*** Opening of Data shown ***

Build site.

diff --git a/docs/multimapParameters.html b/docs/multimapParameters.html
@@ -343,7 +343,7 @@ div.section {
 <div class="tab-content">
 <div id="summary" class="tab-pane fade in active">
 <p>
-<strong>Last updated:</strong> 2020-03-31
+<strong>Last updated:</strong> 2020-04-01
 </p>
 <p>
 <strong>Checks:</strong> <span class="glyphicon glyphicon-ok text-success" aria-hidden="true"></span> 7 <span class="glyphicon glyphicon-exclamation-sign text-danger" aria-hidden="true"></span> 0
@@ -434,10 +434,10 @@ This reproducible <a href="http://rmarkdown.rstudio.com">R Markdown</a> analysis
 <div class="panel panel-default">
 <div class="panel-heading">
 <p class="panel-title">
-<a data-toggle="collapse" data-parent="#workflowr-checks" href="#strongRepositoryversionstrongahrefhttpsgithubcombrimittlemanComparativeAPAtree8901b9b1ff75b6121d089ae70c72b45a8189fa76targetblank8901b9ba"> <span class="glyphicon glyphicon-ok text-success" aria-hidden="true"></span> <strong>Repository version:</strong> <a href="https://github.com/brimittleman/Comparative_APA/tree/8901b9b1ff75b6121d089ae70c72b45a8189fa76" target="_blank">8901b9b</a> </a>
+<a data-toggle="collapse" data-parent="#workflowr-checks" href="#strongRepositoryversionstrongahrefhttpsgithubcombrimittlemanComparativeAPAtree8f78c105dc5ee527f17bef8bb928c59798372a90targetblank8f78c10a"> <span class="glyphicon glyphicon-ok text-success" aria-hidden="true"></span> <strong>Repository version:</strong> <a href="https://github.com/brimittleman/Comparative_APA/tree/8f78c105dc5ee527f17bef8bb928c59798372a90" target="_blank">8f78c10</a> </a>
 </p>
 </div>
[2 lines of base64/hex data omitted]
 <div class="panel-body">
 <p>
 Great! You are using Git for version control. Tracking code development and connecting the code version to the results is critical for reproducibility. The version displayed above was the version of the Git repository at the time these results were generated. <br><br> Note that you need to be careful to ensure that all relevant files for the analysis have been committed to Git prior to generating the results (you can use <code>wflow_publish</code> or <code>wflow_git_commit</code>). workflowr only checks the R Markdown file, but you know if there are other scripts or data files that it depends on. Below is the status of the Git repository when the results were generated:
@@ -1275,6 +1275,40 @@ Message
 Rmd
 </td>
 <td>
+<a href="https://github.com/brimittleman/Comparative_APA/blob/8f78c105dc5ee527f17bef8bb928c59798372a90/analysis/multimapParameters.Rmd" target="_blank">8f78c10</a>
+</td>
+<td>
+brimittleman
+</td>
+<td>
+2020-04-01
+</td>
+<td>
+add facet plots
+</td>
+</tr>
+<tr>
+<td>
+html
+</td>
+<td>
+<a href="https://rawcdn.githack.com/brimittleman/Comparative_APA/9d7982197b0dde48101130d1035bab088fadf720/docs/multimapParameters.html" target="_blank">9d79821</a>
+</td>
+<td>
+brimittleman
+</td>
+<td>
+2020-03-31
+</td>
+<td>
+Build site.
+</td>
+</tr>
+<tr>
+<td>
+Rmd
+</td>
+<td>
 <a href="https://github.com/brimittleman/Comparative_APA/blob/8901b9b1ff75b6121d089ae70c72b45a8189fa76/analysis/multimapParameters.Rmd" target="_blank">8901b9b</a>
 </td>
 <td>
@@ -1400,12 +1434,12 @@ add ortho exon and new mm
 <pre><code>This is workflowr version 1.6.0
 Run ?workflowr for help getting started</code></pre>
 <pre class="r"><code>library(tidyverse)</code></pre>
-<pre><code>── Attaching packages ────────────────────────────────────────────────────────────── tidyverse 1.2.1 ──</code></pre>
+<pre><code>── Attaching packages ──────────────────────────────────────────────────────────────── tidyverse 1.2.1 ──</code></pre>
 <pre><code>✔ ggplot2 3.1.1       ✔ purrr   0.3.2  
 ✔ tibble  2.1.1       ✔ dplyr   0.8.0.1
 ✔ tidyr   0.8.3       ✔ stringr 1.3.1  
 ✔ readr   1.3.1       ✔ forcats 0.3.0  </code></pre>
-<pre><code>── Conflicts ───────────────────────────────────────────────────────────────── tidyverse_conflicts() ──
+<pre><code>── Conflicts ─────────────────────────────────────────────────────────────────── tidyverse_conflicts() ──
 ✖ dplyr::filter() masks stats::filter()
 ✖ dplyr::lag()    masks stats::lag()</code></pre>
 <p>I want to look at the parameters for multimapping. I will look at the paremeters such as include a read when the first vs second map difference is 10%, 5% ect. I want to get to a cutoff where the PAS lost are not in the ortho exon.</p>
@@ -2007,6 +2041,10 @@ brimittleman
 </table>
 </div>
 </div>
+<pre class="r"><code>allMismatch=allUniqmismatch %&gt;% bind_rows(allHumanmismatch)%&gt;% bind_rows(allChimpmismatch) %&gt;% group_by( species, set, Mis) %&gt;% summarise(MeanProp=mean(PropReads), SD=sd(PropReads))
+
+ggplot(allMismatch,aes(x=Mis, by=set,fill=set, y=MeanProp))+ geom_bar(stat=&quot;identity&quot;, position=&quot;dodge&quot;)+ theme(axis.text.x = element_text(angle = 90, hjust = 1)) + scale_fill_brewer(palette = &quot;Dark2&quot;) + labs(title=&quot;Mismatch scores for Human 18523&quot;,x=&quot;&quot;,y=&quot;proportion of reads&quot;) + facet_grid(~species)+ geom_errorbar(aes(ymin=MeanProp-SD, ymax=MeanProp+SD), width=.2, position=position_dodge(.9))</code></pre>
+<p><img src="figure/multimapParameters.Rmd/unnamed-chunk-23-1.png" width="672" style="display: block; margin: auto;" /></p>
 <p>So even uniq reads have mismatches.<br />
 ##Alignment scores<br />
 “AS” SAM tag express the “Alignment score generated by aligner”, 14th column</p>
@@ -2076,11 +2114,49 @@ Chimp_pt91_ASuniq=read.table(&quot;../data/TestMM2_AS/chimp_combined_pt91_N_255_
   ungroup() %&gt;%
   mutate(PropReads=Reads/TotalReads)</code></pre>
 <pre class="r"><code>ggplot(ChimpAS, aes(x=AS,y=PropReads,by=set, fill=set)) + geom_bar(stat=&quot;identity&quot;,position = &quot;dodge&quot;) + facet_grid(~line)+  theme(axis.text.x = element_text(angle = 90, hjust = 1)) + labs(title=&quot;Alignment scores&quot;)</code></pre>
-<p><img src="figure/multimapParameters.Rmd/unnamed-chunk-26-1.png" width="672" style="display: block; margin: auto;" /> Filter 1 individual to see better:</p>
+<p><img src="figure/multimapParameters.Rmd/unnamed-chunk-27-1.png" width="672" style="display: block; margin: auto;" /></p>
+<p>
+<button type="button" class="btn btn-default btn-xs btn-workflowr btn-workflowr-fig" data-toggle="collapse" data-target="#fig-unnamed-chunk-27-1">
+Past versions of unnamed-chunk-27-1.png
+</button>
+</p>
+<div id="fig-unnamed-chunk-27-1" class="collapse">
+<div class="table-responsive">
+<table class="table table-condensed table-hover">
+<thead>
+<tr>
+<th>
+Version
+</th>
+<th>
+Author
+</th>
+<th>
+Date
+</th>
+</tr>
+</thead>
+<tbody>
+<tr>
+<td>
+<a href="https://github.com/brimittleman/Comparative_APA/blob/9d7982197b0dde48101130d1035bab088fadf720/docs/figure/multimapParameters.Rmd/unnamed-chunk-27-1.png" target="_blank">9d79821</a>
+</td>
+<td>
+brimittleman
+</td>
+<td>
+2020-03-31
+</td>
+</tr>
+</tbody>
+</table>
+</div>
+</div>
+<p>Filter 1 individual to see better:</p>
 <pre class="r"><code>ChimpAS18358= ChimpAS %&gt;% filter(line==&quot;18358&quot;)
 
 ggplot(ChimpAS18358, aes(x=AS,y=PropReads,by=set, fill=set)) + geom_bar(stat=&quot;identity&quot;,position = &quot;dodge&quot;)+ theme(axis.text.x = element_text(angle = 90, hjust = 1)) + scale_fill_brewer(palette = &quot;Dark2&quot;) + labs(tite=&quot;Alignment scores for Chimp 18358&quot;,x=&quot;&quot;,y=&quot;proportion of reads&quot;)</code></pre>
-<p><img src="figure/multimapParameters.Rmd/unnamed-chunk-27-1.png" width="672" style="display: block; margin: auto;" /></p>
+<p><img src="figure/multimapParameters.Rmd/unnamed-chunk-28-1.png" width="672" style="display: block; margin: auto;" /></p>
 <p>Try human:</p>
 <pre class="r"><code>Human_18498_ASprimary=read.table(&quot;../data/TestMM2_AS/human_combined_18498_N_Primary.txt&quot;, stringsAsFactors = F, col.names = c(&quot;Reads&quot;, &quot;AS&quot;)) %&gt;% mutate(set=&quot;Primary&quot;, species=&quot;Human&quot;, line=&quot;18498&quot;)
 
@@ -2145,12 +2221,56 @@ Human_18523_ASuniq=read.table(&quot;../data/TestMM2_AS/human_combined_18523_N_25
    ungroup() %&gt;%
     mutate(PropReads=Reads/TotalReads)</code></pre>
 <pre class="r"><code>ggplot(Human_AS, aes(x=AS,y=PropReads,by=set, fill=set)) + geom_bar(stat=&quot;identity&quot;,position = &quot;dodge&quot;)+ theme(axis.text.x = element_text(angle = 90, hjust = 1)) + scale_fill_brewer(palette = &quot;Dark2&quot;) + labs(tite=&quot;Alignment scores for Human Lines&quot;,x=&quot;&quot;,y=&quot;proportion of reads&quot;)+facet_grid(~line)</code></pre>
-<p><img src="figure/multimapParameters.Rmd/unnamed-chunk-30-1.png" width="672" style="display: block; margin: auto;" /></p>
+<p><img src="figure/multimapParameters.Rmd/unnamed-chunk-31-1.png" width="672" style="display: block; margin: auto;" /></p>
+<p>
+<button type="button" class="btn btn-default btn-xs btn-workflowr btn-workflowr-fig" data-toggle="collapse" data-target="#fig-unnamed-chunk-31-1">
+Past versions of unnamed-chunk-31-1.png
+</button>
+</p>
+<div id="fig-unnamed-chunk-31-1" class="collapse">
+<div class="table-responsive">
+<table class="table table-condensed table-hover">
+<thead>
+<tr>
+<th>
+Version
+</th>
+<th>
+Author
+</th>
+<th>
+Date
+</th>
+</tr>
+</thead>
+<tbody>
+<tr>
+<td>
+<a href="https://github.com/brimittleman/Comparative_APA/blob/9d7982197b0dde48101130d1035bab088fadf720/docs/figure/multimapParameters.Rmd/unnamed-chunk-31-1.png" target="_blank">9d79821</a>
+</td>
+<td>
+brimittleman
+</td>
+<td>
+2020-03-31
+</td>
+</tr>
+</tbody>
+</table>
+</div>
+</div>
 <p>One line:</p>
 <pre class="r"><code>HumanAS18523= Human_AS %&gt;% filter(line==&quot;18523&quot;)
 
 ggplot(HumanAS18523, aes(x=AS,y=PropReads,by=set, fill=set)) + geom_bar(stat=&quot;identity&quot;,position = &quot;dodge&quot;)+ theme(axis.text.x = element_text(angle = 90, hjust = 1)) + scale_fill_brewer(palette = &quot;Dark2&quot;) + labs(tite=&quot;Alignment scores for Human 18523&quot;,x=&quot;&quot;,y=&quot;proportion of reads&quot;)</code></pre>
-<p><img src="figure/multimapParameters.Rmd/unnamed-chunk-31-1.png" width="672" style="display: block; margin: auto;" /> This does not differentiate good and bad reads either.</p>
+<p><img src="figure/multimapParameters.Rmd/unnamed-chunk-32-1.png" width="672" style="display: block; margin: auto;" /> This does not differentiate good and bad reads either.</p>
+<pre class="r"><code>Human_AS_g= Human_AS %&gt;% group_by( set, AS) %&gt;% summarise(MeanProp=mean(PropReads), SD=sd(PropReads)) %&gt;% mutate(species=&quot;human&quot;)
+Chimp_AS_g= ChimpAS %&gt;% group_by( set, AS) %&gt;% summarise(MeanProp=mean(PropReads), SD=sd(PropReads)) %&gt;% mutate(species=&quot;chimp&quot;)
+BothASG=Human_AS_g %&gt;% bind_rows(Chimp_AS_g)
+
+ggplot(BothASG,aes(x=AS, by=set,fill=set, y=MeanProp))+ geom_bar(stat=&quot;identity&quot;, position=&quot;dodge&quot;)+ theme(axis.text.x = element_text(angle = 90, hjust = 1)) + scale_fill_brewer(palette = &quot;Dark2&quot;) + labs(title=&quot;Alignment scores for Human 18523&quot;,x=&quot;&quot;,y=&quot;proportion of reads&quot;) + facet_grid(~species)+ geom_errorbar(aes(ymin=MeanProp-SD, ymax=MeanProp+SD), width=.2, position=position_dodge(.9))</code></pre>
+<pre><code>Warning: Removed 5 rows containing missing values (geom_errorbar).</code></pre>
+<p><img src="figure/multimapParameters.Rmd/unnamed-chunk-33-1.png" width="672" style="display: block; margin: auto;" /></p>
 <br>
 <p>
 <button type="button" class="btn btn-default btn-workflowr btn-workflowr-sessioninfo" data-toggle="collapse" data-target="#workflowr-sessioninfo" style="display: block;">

*** Close of Data shown ***

Your reply must be one number: the count of lines in the records above that contain the string "button".

5